Emergency case survival rates are worst in South
Patient survival rates for emergency cases such as heart attack and stroke have improved across the country, according to a study — but are still worst in the South.
The first phase of preliminary data from the Siren Study compares patient admission and outcome figures for two periods, 2000-2006, and 2007 to the end of 2012.
By comparing the total number of emergency deaths per 10,000 of the population, it has found survival rates improved in every region of the country.
Source: Irishexamine Website
Jumptrading, OSF, Northwestern seek to improve sepsis survival in rural hospitals with $750,000 grant

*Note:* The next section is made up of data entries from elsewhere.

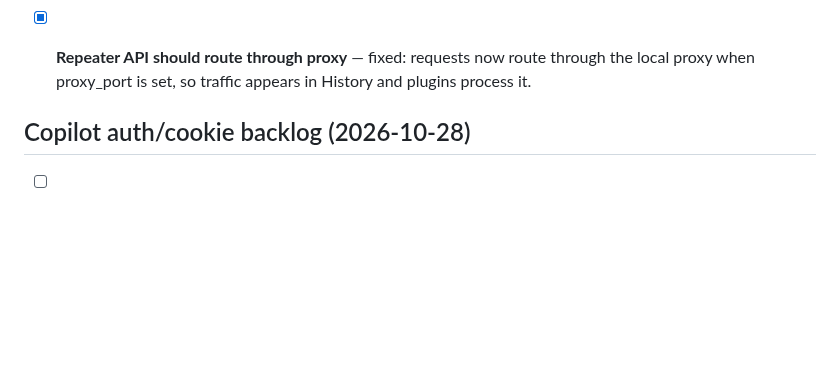
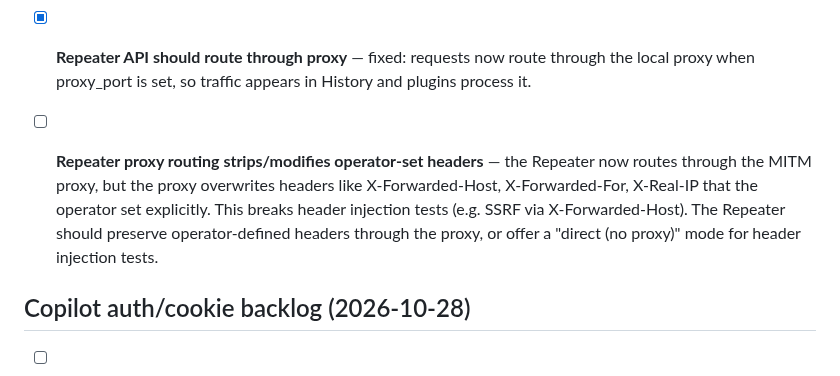
Before and after one commit to knowbe4/frieren-dast-ai, a Markdown page: TODO.md, the part around the change. Rendered like a GitHub page; blank space fills up the shorter version.

Commit message:
docs(TODO): add Repeater header preservation bug
The Repeater proxy routing overwrites operator-set headers like
X-Forwarded-Host when passing through the MITM proxy, breaking
header injection tests (e.g. SSRF/open redirect via X-Forwarded-Host).

Co-Authored-By: Claude Opus 4.6 (1M context) <noreply@anthropic.com>

```diff
--- a/TODO.md
+++ b/TODO.md
@@ -81,6 +81,11 @@ Improvements identified during HackerOne retest sessions (2026-10-01).
 - [x] **Repeater API should route through proxy** — fixed: requests now route through
   the local proxy when proxy_port is set, so traffic appears in History and plugins
   process it.
+- [ ] **Repeater proxy routing strips/modifies operator-set headers** — the Repeater now
+  routes through the MITM proxy, but the proxy overwrites headers like X-Forwarded-Host,
+  X-Forwarded-For, X-Real-IP that the operator set explicitly. This breaks header injection
+  tests (e.g. SSRF via X-Forwarded-Host). The Repeater should preserve operator-defined
+  headers through the proxy, or offer a "direct (no proxy)" mode for header injection tests.
 
 ## Copilot auth/cookie backlog (2026-10-28)
 
```
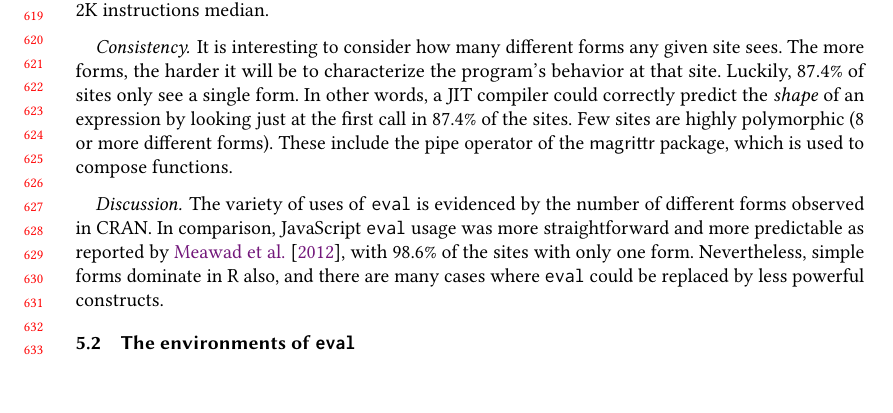
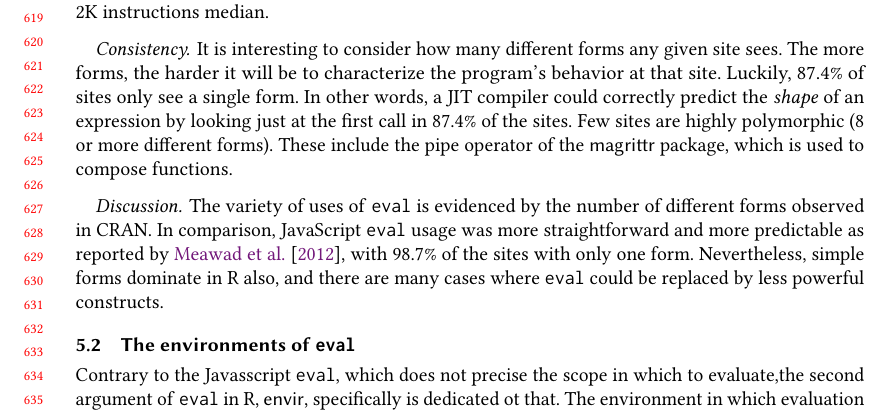
Before and after one commit to aviralg/revalstudy, a LaTeX paper (paper/main.tex): part of page 13 of 23, cut so that both start at the same text, the shorter picture padded with empty space. Compiled offline with pdfLaTeX.

Commit message:
JS and environment of eval

```diff
--- a/paper/main.tex
+++ b/paper/main.tex
@@ -874,11 +874,12 @@ the program's behavior at that site. Luckily, \packageNbOneMinimizedPercent
 of sites only see a single form.  In other words, a JIT compiler could correctly predict the \emph{shape} of an expression by looking just at the first call in \packageNbOneMinimizedPercent of the sites.  Few sites are highly polymorphic (8 or more different forms). These include the pipe operator of the \c{magrittr} package, which is used to compose functions.
 
 \paragraph{Discussion} The variety of uses of \eval is evidenced by the number
-of different forms observed in CRAN. In comparison, JavaScript \eval usage was more straightforward and more predictable as reported by \citet{oopsla12b}, with 98.6\% of the sites with only one form. Nevertheless, simple forms dominate in R also, and there are many cases where \eval could be replaced by less powerful constructs.
+of different forms observed in CRAN. In comparison, JavaScript \eval usage was more straightforward and more predictable as reported by \citet{oopsla12b}, with 98.7\% of the sites with only one form. Nevertheless, simple forms dominate in R also, and there are many cases where \eval could be replaced by less powerful constructs.
 
 
 \subsection{The environments of \eval}\label{sec:env}
 
+Contrary to the Javasscript \eval, which does not precise the scope in which to evaluate,the second argument of \eval in R, \c{envir}, specifically is dedicated ot that.
 The environment in which evaluation happens determines what is visible to the
 computation started by \eval and the potential reach of its side-effects. The
 second argument to \eval specifies that environment. Environments of \eval can be
```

Jump Trading Simulation and Education Center, OSF HealthCare and Northwestern University have been awarded a $750,000, three-year grant to study how on-site simulation and telehealth may improve critical care outcomes for patients with sepsis in rural hospitals.
The grant was awarded by The Agency for Healthcare Research and Quality. “Sepsis is a huge problem in hospitals throughout the United States,” said Denise Molina-Weiger, writing and blog coordinator for Jump Simulation in Peoria. “It costs hospitals a lot of money.”
Source: Pjstar Website
10 million people facing food emergency in Ethiopia as El Nino bites
The toll from Ethiopia's worst drought in 50 years is escalating, with officials dramatically increasing their estimate for the number of people facing critical food shortages.
Two months ago the Ethiopian government said about 8.2 million people would be in need of emergency food assistance in 2016, but this week it lifted the estimate to 10.1 million. Aid agency Save the Children estimates about 5.75 million Ethiopian children will be affected by the worsening food crisis.
Source: Smh Website
Do you have and emergency survival kit?
The New Yorker’s viral July article has a lot of people talking about emergency preparation. If an earthquake (or any other national disaster) strikes the Pacific Northwest, will you and your family be prepared?
As a rule of thumb for planning an emergency survival kit, remember that the federal government expects the public to be self-sufficient for 72 hours. In case of catastrophe (note: the “big one), help or rescue may not even arrive until then. Having basic supplies ready is key in this scenario.
Source: Kirotv Website
Campers have an edge when it comes to city emergencies
The recent devastating windstorm in Washington became a serious matter of survival, especially for people who had trees falling through their roofs.
Otherwise, most inland Northwesters simply coped with the widespread power outage as though it was another family trek to the lake or into the mountains.
Call it “camping in.” They unloaded refrigerator contents into coolers. They fired up barbecues and camp cooking gear and carried on.
Source: Bendbulletin Website